Additionally many birds benefit from the wild food sources created by pollinators, or from eating the insect pollinators themselves. In the US, birds like Wood Thrushes, warblers and bluebirds are all reliant upon the same insects that pollinate flowers and crops. As the insect population goes, so go the welfare of birds and agriculture.
If you haven’t gotten the message yet….yes, there is something you can do! Why not cultivate a pollinator haven in your garden? Choose native plants that are attractive to pollinators (many of which have brightly colored flowers sure to perk up any garden). Then if you have the space, create a larger habitat incorporating those plants and adding a nestbox to the mix. The Pollinator Partnership at the Smithsonianhas suggestions for how to do this and what to plant. But this is just the beginning of what can be done!
Take a look at an amazing project in Canada, Norway and Australiawhere B&B Highways (Bed and Breakfasts for Birds, Bees, Butterflies and Biodiversity) are being created, providing a safe and connected haven for all sorts of pollinators in a pathway through the city. Each B&B is designed to have a variety of native plants that attract pollinators comprising a habitat that they can live in, plus a nest box, bee box and/or bat house.

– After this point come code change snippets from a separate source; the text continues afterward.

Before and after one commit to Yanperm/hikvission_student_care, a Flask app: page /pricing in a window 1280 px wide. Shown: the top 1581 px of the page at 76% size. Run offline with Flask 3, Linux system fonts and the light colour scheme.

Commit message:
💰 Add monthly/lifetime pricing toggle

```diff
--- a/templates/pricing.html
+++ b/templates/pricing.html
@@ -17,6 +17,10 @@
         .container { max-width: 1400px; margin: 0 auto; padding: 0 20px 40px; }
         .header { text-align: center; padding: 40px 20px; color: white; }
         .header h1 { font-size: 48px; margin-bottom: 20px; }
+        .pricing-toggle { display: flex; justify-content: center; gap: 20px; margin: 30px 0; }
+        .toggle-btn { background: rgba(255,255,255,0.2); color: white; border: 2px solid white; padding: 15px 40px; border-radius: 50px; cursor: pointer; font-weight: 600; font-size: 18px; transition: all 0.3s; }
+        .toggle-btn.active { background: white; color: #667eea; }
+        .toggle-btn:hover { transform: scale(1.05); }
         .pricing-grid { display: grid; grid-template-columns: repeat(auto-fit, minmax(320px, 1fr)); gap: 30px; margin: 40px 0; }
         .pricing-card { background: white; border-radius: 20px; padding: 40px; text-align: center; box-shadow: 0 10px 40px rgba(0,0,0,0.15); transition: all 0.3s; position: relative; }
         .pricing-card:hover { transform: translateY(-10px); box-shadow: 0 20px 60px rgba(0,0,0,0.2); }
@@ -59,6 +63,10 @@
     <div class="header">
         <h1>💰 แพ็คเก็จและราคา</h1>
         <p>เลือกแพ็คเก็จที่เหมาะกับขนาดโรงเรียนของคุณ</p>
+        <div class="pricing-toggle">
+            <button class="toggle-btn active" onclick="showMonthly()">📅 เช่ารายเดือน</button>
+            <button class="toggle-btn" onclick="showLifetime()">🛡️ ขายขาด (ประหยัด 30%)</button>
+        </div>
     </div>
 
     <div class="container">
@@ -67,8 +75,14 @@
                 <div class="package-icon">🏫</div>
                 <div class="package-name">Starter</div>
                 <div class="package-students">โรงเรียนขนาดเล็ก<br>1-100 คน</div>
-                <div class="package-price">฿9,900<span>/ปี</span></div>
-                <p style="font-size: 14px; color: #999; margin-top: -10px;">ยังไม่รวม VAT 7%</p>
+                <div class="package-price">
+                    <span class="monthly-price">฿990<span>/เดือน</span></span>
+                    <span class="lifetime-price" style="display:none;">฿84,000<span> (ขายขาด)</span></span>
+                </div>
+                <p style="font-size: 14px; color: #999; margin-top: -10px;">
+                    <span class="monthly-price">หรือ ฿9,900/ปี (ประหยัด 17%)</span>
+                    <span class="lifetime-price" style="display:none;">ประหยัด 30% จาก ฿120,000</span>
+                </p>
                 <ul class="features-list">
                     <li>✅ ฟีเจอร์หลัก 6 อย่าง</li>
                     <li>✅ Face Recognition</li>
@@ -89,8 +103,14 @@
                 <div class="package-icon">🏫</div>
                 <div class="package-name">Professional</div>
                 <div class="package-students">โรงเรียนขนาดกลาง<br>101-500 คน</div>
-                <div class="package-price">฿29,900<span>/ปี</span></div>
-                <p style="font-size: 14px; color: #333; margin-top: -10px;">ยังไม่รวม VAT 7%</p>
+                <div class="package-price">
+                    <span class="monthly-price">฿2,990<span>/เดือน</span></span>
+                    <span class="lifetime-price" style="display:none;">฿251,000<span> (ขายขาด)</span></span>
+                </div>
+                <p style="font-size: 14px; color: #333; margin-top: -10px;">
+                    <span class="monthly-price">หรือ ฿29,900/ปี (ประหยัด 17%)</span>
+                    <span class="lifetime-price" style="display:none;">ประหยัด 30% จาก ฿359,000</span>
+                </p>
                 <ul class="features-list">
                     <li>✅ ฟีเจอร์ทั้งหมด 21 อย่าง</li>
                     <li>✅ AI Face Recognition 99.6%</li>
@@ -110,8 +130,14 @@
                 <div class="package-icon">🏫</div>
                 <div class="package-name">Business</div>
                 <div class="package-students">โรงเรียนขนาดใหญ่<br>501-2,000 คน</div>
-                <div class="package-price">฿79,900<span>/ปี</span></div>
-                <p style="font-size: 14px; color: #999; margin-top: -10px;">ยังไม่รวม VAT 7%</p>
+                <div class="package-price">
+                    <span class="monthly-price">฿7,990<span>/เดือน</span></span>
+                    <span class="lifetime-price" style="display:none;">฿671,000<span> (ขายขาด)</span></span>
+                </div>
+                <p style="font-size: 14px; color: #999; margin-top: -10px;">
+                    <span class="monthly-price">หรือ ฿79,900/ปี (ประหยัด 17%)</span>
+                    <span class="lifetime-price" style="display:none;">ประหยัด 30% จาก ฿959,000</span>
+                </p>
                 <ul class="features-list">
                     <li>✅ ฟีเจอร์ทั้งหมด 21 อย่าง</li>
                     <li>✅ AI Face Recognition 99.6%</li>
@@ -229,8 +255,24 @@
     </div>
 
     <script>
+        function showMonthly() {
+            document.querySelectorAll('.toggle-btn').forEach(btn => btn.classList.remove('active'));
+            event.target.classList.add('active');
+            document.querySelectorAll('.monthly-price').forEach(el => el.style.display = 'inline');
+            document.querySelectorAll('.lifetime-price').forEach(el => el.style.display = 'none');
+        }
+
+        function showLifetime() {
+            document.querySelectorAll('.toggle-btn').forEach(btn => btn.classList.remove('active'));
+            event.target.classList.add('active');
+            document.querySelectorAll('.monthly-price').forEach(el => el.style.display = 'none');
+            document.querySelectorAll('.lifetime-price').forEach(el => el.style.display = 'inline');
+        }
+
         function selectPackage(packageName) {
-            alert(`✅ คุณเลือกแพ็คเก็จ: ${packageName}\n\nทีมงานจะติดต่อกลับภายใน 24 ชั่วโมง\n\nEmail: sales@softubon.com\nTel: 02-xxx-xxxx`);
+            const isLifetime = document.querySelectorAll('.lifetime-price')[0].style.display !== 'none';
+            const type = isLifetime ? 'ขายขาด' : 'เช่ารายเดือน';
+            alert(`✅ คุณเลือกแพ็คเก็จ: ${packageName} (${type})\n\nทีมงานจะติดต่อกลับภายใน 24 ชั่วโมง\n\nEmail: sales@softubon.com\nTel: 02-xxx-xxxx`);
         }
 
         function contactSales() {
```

And they are cropping up on rooftops, churchyards, schools, and balconies around the cities of Oslo, Vancouver and Sydney, giving pollinators a way to live and move seamlessly around the city and do their job!
For more info on what plants to plant and best practices for creating habitat for pollinators, check out this piece from the US Forest Service.
Whatever you decide to do, any newly created habitat – especially habitat that is contiguous with others – helps create much-needed living spaces and life-resources for birds and all sorts of other wildlife….and it makes it a better place for people too!